§ **WHAT TO WORK ON**:
Take each line of the records below that contains the string "ToolResult" and copy it.

(Beginning of DATA SUPPLIED)

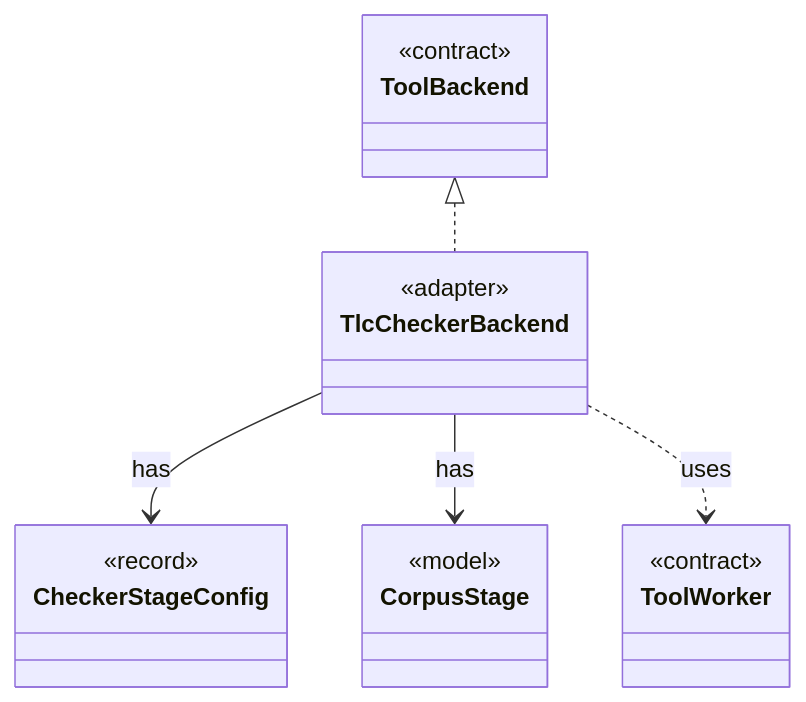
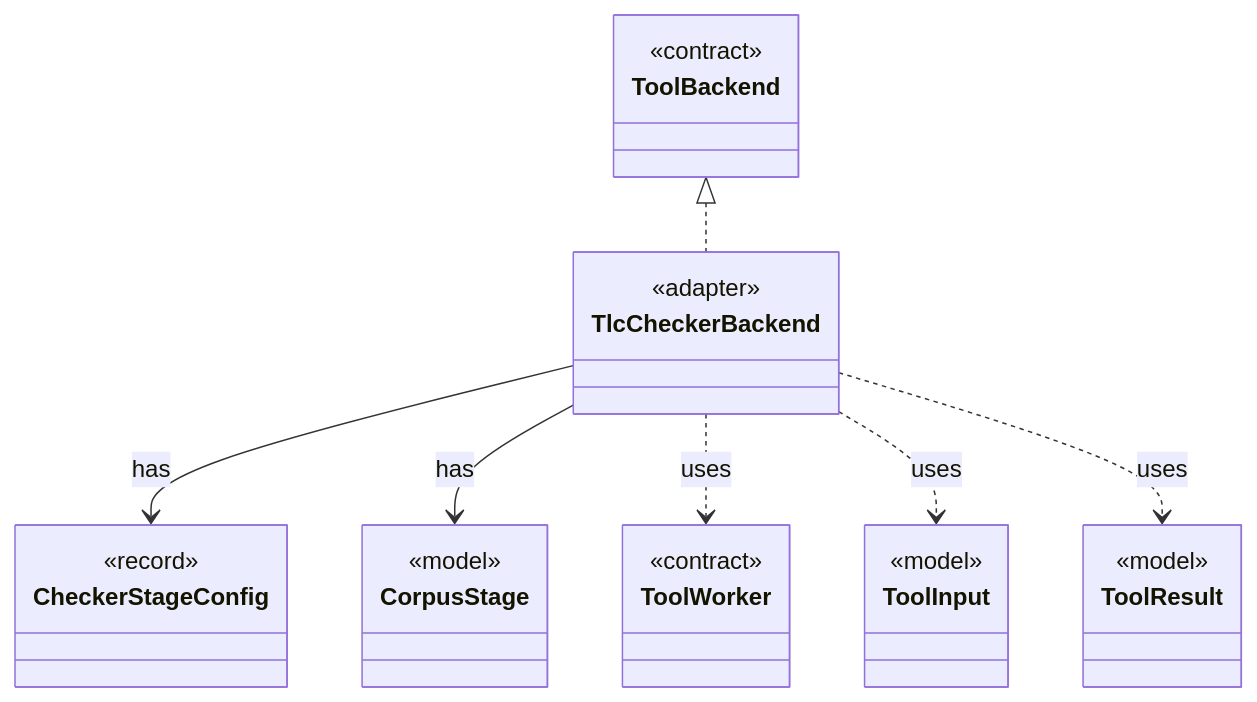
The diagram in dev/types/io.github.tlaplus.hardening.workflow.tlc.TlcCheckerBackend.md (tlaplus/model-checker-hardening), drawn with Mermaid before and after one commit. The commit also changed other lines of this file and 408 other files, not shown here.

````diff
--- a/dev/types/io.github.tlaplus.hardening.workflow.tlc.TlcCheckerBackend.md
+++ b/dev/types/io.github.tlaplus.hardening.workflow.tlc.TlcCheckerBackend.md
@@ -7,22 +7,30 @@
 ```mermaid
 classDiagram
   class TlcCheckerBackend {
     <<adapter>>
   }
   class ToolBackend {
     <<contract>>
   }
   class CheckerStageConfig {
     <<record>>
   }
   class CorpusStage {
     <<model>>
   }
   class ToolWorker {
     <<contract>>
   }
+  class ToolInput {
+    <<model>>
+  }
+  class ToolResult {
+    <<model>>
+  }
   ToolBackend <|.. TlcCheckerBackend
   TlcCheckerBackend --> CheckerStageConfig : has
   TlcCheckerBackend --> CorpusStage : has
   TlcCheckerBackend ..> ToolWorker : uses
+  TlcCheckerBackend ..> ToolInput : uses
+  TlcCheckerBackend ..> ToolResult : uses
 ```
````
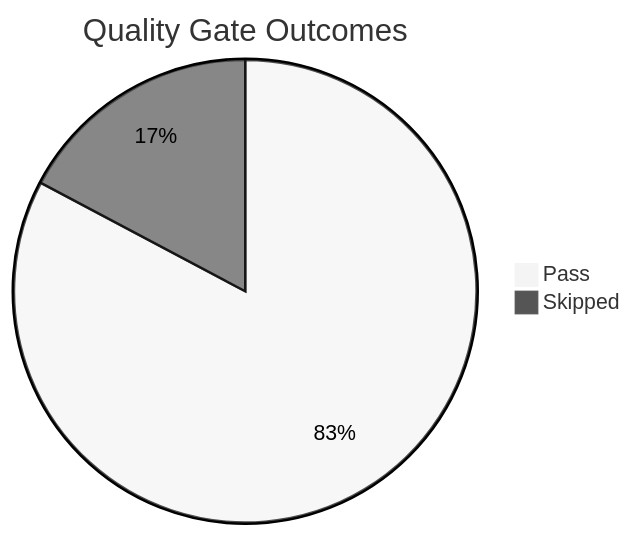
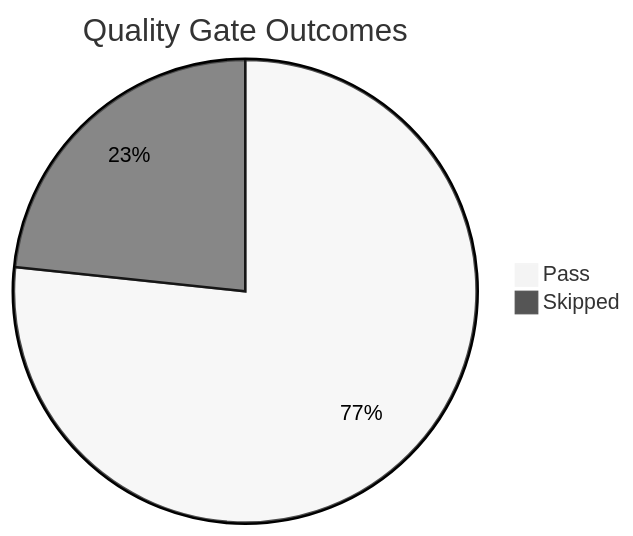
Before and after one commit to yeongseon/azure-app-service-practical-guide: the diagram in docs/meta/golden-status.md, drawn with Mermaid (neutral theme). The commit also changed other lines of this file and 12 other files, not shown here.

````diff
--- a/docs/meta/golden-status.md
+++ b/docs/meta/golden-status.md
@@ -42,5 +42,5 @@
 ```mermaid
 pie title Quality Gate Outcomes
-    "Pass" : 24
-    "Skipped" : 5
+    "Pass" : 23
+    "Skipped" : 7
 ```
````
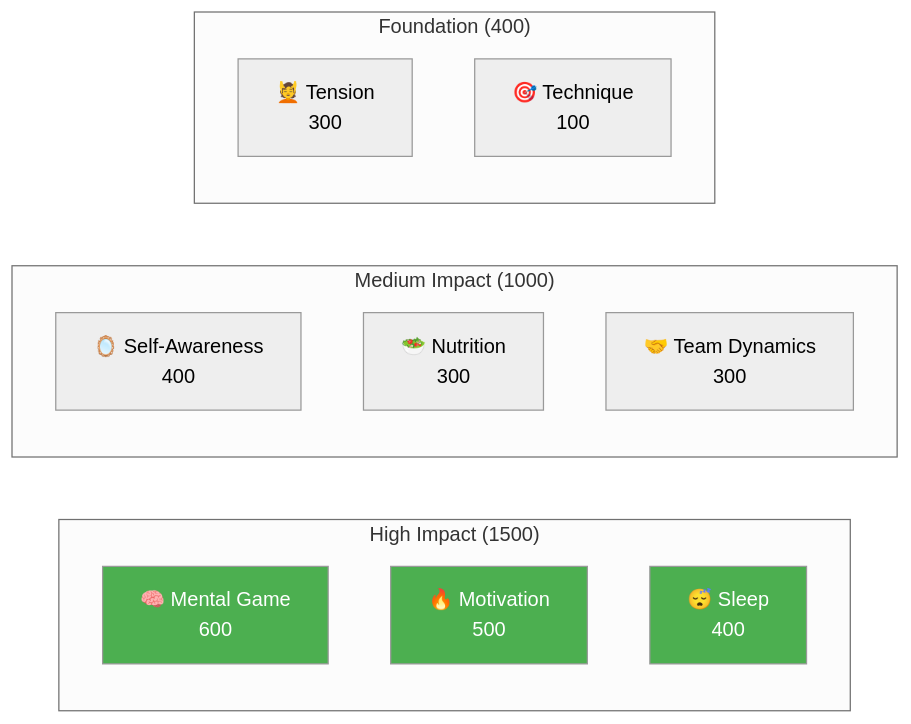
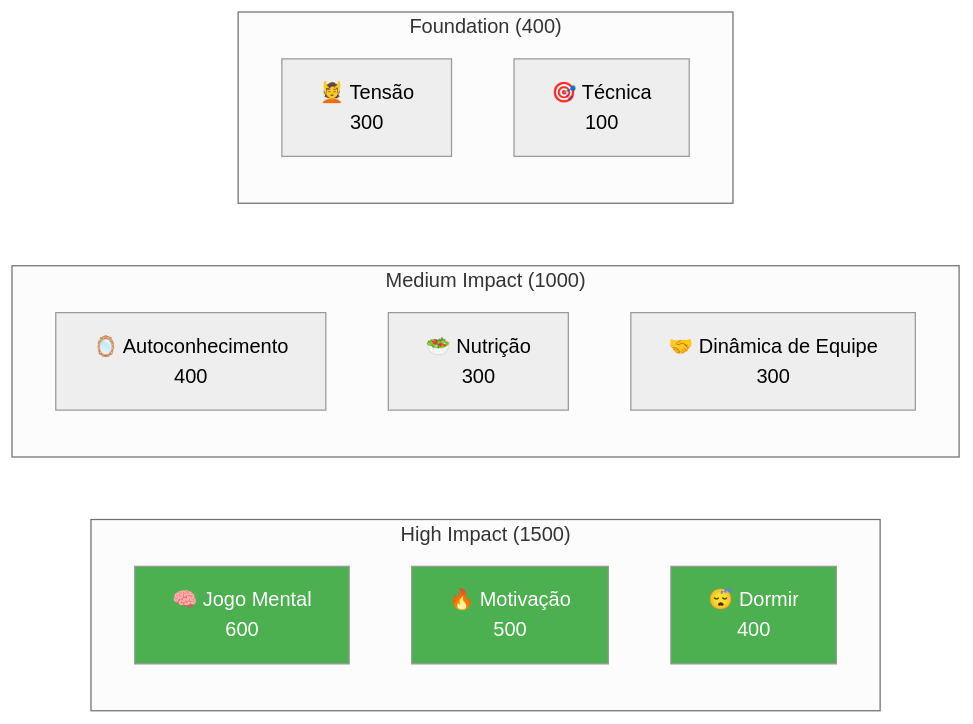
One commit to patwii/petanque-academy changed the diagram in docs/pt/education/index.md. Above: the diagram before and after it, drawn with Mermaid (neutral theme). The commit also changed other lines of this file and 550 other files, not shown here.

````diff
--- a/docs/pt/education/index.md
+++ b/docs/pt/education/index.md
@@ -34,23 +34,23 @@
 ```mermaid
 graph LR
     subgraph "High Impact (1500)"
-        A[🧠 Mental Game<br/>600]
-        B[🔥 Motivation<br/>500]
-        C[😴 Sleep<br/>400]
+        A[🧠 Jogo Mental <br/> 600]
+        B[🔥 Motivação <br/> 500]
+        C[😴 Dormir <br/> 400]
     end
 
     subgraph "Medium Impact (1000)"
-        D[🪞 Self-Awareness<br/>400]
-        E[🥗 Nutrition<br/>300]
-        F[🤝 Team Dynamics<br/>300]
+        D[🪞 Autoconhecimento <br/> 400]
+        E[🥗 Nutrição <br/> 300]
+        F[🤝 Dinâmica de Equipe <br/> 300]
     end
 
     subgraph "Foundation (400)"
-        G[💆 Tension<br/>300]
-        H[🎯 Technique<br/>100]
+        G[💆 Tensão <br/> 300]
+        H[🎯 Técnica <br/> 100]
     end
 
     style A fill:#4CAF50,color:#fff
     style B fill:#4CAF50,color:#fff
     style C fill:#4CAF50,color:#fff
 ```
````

(End of DATA SUPPLIED)

§ **ANSWER TO THIS TASK**:
+  class ToolResult {
+  TlcCheckerBackend ..> ToolResult : uses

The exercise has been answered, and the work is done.